Family members of demonstrators killed in Kenosha have filed a lawsuit against Facebook, alleging a failure to remove a Facebook group event organized by a local militia, some of whose members allegedly later committed violence.
Prior to the filing of this lawsuit, Facebook’s CEO Mark Zuckerberg acknowledged Facebook’s role in the deadly incident, citing an “operational mistake” that led to the group’s promoted event (but not their page) remaining active before, during, and after the shooting incident, despite more than 400 flags being issued against the group itself. According to Zuckerberg, “the contractors, the reviewers, who the initial complaints were funneled to, didn’t, basically didn’t pick this up.”
The emergence of the lawsuit is likely to bring new pressure on Facebook to improve the way it monitors and moderates groups, messages, and online behavior within its platform. Critics have made ample note of the fact that content moderation is hard, expensive, and requires top-notch human resources to accomplish, yet Facebook has chosen to outsource this vital function to a worldwide diaspora of freelance contractors.

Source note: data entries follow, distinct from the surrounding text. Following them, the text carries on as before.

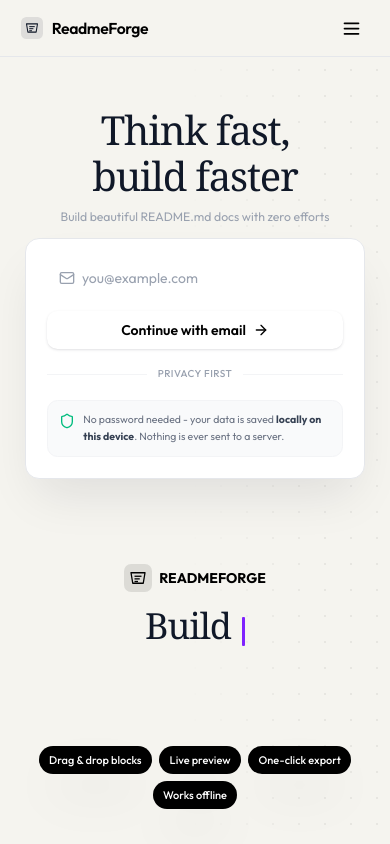
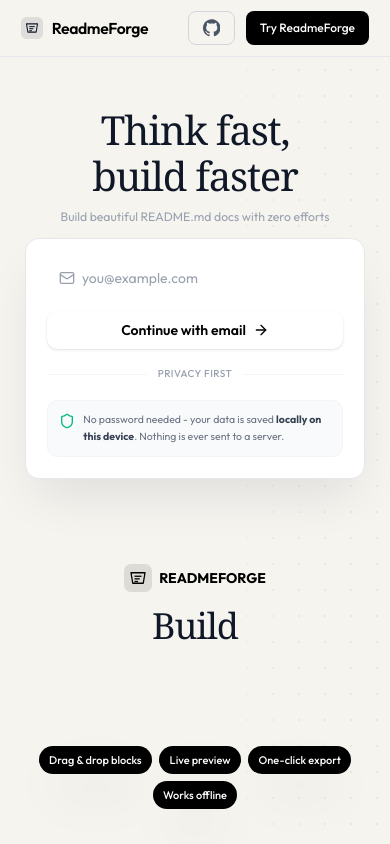
Before and after one commit to byllzz/readmeforge, a React (Vite) app: page / in a window 390 px wide. Built offline with nearby package versions, Linux system fonts and the light colour scheme.

Commit message:
fix(navbar): remove duplicate class and fix inconsistent button padding

```diff
--- a/src/components/pages/LandingNavbar.jsx
+++ b/src/components/pages/LandingNavbar.jsx
@@ -1,11 +1,6 @@
-import { useState } from 'react';
 import { ReadmeForgeLogo } from './LandingIcons';
 
 export default function LandingNavbar({ onSignIn }) {
-  const [mobileOpen, setMobileOpen] = useState(false);
-
-  // const navLinks = ['Product', 'Features', 'Pricing', 'Resources'];
-
   return (
     <nav className="sticky top-0 z-50 bg-[#f5f4ef]/95 backdrop-blur border-b border-gray-200">
       <div className="max-w-7xl mx-auto px-6 flex items-center justify-between h-16">
@@ -15,114 +10,27 @@
           <span className="ml-1.5 text-lg font-semibold tracking-tight">ReadmeForge</span>
         </div>
 
-        {/* Desktop navigation */}
-        {/* <div className="hidden md:flex items-center gap-6 text-sm text-gray-700">
-          {navLinks.map((item) => (
-            <button key={item} className="hover:text-gray-900 flex items-center gap-1">
-              {item}
-              <svg className="w-3 h-3" fill="none" viewBox="0 0 24 24" stroke="currentColor">
-                <path strokeLinecap="round" strokeLinejoin="round" strokeWidth={2} d="M19 9l-7 7-7-7" />
-              </svg>
-            </button>
-          ))}
-        </div> */}
-
         {/* Desktop CTAs */}
-        <div className="hidden md:flex items-center gap-3">
+        <div className="flex items-center gap-3">
           <a
             href="https://github.com/byllzz/readmeforge.git"
             target="_blank"
             rel="noopener noreferrer"
             className="flex items-center gap-2 text-sm text-gray-600 border border-gray-300 rounded-[8px] px-4 py-2 hover:bg-gray-100 hover:text-black transition"
           >
-            <svg className="w-4 h-4" fill="currentColor" viewBox="0 0 24 24">
+            <svg className="w-5 h-5 md:h-4 md:w-4" fill="currentColor" viewBox="0 0 24 24">
               <path d="M12 .297c-6.63 0-12 5.373-12 12 0 5.303 3.438 9.8 8.205 11.385.6.113.82-.258.82-.577 0-.285-.01-1.04-.015-2.04-3.338.724-4.042-1.61-4.042-1.61C4.422 18.07 3.633 17.7 3.633 17.7c-1.087-.744.084-.729.084-.729 1.205.084 1.838 1.236 1.838 1.236 1.07 1.835 2.809 1.305 3.495.998.108-.776.417-1.305.76-1.605-2.665-.3-5.466-1.332-5.466-5.93 0-1.31.465-2.38 1.235-3.22-.135-.303-.54-1.523.105-3.176 0 0 1.005-.322 3.3 1.23.96-.267 1.98-.399 3-.405 1.02.006 2.04.138 3 .405 2.28-1.552 3.285-1.23 3.285-1.23.645 1.653.24 2.873.12 3.176.765.84 1.23 1.91 1.23 3.22 0 4.61-2.805 5.625-5.475 5.92.42.36.81 1.096.81 2.22 0 1.606-.015 2.896-.015 3.286 0 .315.21.69.825.57C20.565 22.092 24 17.592 24 12.297c0-6.627-5.373-12-12-12" />
             </svg>
-            Star on Github
+            <span className="hidden md:flex"> Star on Github</span>
           </a>
           <button
             onClick={onSignIn}
-            className="text-sm text-white! bg-black! rounded-[8px] px-4 py-2 hover:bg-gray-800 transition font-medium"
+            className="text-[12px]! md:text-sm! text-white! bg-black! rounded-[8px] px-4 py-2 hover:bg-gray-800 transition font-medium"
           >
             Try ReadmeForge
           </button>
         </div>
-
-        {/* Hamburger button (mobile) */}
-        <button
-          onClick={() => setMobileOpen(!mobileOpen)}
-          className="md:hidden p-2 rounded-md text-gray-700 hover:bg-gray-200 transition-colors"
-          aria-label="Toggle menu"
-        >
-          {mobileOpen ? (
-            <svg className="w-6 h-6" fill="none" viewBox="0 0 24 24" stroke="currentColor">
-              <path
-                strokeLinecap="round"
-                strokeLinejoin="round"
-                strokeWidth={2}
-                d="M6 18L18 6M6 6l12 12"
-              />
-            </svg>
-          ) : (
-            <svg className="w-6 h-6" fill="none" viewBox="0 0 24 24" stroke="currentColor">
-              <path
-                strokeLinecap="round"
-                strokeLinejoin="round"
-                strokeWidth={2}
-                d="M4 6h16M4 12h16M4 18h16"
-              />
-            </svg>
-          )}
-        </button>
       </div>
-
-      {/* Mobile menu */}
-      {mobileOpen && (
-        <div className="md:hidden border-t border-gray-200 bg-[#f5f4ef] px-6 py-4 space-y-4">
-          {/* <div className="flex flex-col gap-2">
-            {navLinks.map(item => (
-              <button
-                key={item}
-                onClick={() => setMobileOpen(false)}
-                className="text-sm text-gray-700 hover:text-gray-900 py-2 text-left flex items-center gap-1"
-              >
-                {item}
-                <svg className="w-3 h-3" fill="none" viewBox="0 0 24 24" stroke="currentColor">
-                  <path
-                    strokeLinecap="round"
-                    strokeLinejoin="round"
-                    strokeWidth={2}
-                    d="M19 9l-7 7-7-7"
-                  />
-                </svg>
-              </button>
-            ))}
-          </div> */}
-          <div className="flex flex-col gap-3 pt-3 border-t border-gray-200">
-            <a
-              href="https://github.com/byllzz/readmeforge.git"
-              target="_blank"
-              rel="noopener noreferrer"
-              className="flex items-center justify-center gap-2 text-sm text-gray-600 border border-gray-300 rounded-[8px] px-4 py-2 hover:bg-gray-100 hover:text-black transition"
-              onClick={() => setMobileOpen(false)}
-            >
-              <svg className="w-4 h-4" fill="currentColor" viewBox="0 0 24 24">
-                <path d="M12 .297c-6.63 0-12 5.373-12 12 0 5.303 3.438 9.8 8.205 11.385.6.113.82-.258.82-.577 0-.285-.01-1.04-.015-2.04-3.338.724-4.042-1.61-4.042-1.61C4.422 18.07 3.633 17.7 3.633 17.7c-1.087-.744.084-.729.084-.729 1.205.084 1.838 1.236 1.838 1.236 1.07 1.835 2.809 1.305 3.495.998.108-.776.417-1.305.76-1.605-2.665-.3-5.466-1.332-5.466-5.93 0-1.31.465-2.38 1.235-3.22-.135-.303-.54-1.523.105-3.176 0 0 1.005-.322 3.3 1.23.96-.267 1.98-.399 3-.405 1.02.006 2.04.138 3 .405 2.28-1.552 3.285-1.23 3.285-1.23.645 1.653.24 2.873.12 3.176.765.84 1.23 1.91 1.23 3.22 0 4.61-2.805 5.625-5.475 5.92.42.36.81 1.096.81 2.22 0 1.606-.015 2.896-.015 3.286 0 .315.21.69.825.57C20.565 22.092 24 17.592 24 12.297c0-6.627-5.373-12-12-12" />
-              </svg>
-              Star on Github
-            </a>
-            <button
-              onClick={() => {
-                setMobileOpen(false);
-                onSignIn?.();
-              }}
-              className="text-sm text-white bg-black rounded-[8px] px-4 py-2 hover:bg-gray-800 transition font-medium"
-            >
-              Try ReadmeForge
-            </button>
-          </div>
-        </div>
-      )}
     </nav>
   );
 }
--- a/src/components/pages/LandingPage.jsx
+++ b/src/components/pages/LandingPage.jsx
@@ -91,10 +91,10 @@
           >
             {'Build '}
             {typed}
-            <span
+            {/* <span
               className="inline-block w-[3px] rounded-[1px] bg-violet-600 ml-[3px] align-bottom"
               style={{ height: '0.82em', animation: 'blink 1s step-end infinite' }}
-            />
+            /> */}
           </h2>
         </div>
 
--- a/src/components/ui/UserAccountPreview.jsx
+++ b/src/components/ui/UserAccountPreview.jsx
@@ -1,4 +1,4 @@
-import { LogOut } from "lucide-react";
+import { LogOut } from 'lucide-react';
 
 export default function UserAccountPreview({ email, onLogout }) {
   const displayName = email ? email.split('@')[0] : 'User';
@@ -12,7 +12,10 @@
         <p className="text-[12px] text-gray-500">Free plan</p>
       </div>
       <button
-        onClick={onLogout}
+        onClick={() => {
+          onLogout();
+          // confirm popup need to be added...
+        }}
         className="text-gray-400 hover:text-gray-700 p-1.5 rounded-lg hover:bg-gray-100 transition-colors"
         title="Sign out"
       >
```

According to Will Oremus, who argues convincingly in a Medium post that Facebook has “abdicated its responsibility to both its users and society at large” by outsourcing content moderation, Facebook’s decision is in part due to an engineer-centric corporate culture in which content moderation is regarded as a lowly janitorial operation unworthy of serious staff attention.
It remains to be seen whether the claim that Facebook has deliberately under-resourced content moderation becomes a central pillar of the lawsuit. But it is clear that “operational mistakes” — in transport, commerce, medicine, and other industries — especially when they result in the loss of life, are evaluated and resolved by some entity outside the organization suffering the mistake. When an airplane or bus crashes, the NTSB is called in; when a doctor accidentally kills a patient, the medical boards weigh in and often so does the legal system in the form of a trial.
Facebook’s defense will most likely be based on the safe-harbor permissions of Section 230 of the Communications Decency Act of 1996, which immunizes sites from liability from messaging on their platforms in the same way that railroad or bus companies are not generally responsible for the statements of their passengers. But this broad defense may not remove its exposure to other serious forms of liability, including defective product liability. If, for example, it was demonstrated that a fatal airplane crash was caused or contributed to by a corporate decision to outsource maintenance tasks to contractors in a way that jeopardized safety concerns, serious liability would certainly follow.
Keep your eye on this lawsuit, especially as it enters the discovery phase, because much about Facebook’s internal operations — including past incidents of “operational mistakes,” may soon be in the public eye. I expect that lawyers will liken Facebook’s conduct in respect to how it allocates moderation duties to that of the hypothetical airline choosing the cheapest — not necessarily the safest — means to conduct its maintenance operations.